# Assigned task
From the listing below, return every line with the string "agents" in it.

BEGIN Material for this task

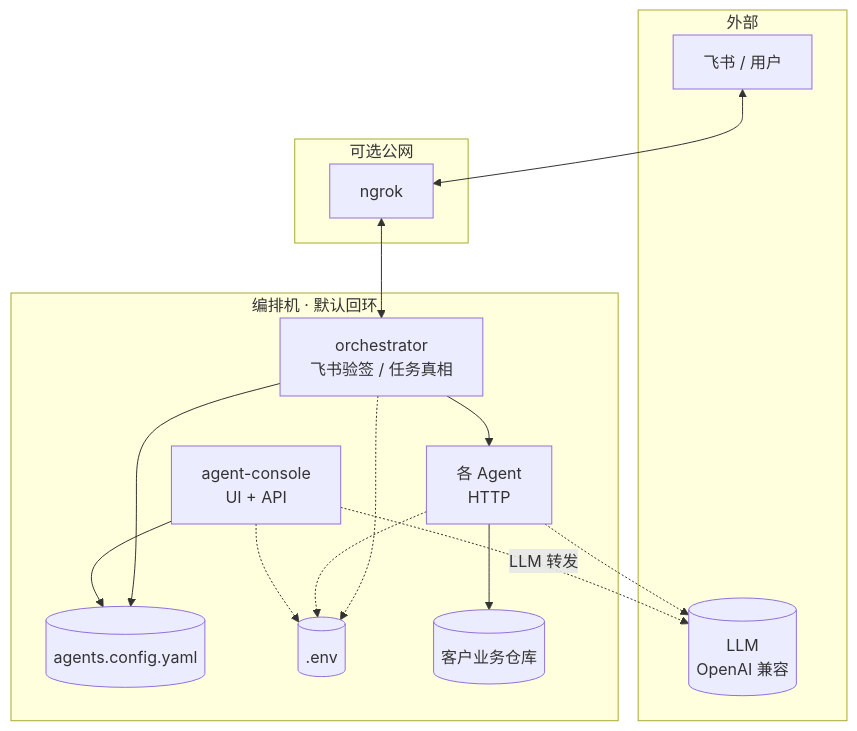
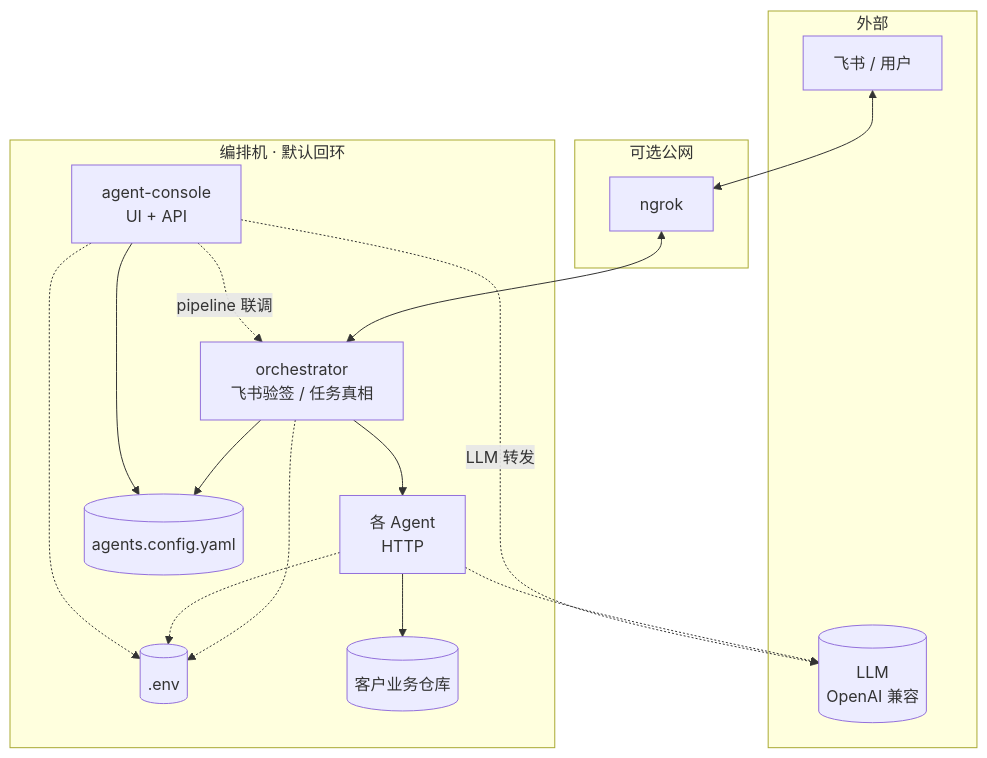
The first of 5 diagrams in docs/ARCHITECTURE.md (panzhanfei/agents-monorepo), drawn with Mermaid before and after one commit. The commit also changed other lines of this file and 39 other files, not shown here.

````diff
--- a/docs/ARCHITECTURE.md
+++ b/docs/ARCHITECTURE.md
@@ -13,29 +13,30 @@
 ```mermaid
 flowchart TB
   subgraph external [外部]
     U[飞书 / 用户]
     LLM[(LLM\nOpenAI 兼容)]
   end
   subgraph dmz [可选公网]
     NG[ngrok]
   end
   subgraph host [编排机 · 默认回环]
     OR[orchestrator\n飞书验签 / 任务真相]
     AG[各 Agent\nHTTP]
     AC[agent-console\nUI + API]
     CFG[(agents.config.yaml)]
     E[(.env)]
     WS[(客户业务仓库)]
   end
   U <--> NG
   NG <--> OR
-  OR --> AG
-  OR --> CFG
-  AG --> WS
-  AG -.-> LLM
-  AC --> CFG
-  AC -.LLM 转发.-> LLM
+    OR --> AG
+    OR --> CFG
+    AG --> WS
+    AG -.-> LLM
+    AC --> CFG
+    AC -.LLM 转发.-> LLM
+    AC -.pipeline 联调.-> OR
   OR -.-> E
   AG -.-> E
   AC -.-> E
 ```
````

END Material for this task

# Answer box
The first of 5 diagrams in docs/ARCHITECTURE.md (panzhanfei/agents-monorepo), drawn with Mermaid before and after one commit. The commit also changed other lines of this file and 39 other files, not shown here.
     CFG[(agents.config.yaml)]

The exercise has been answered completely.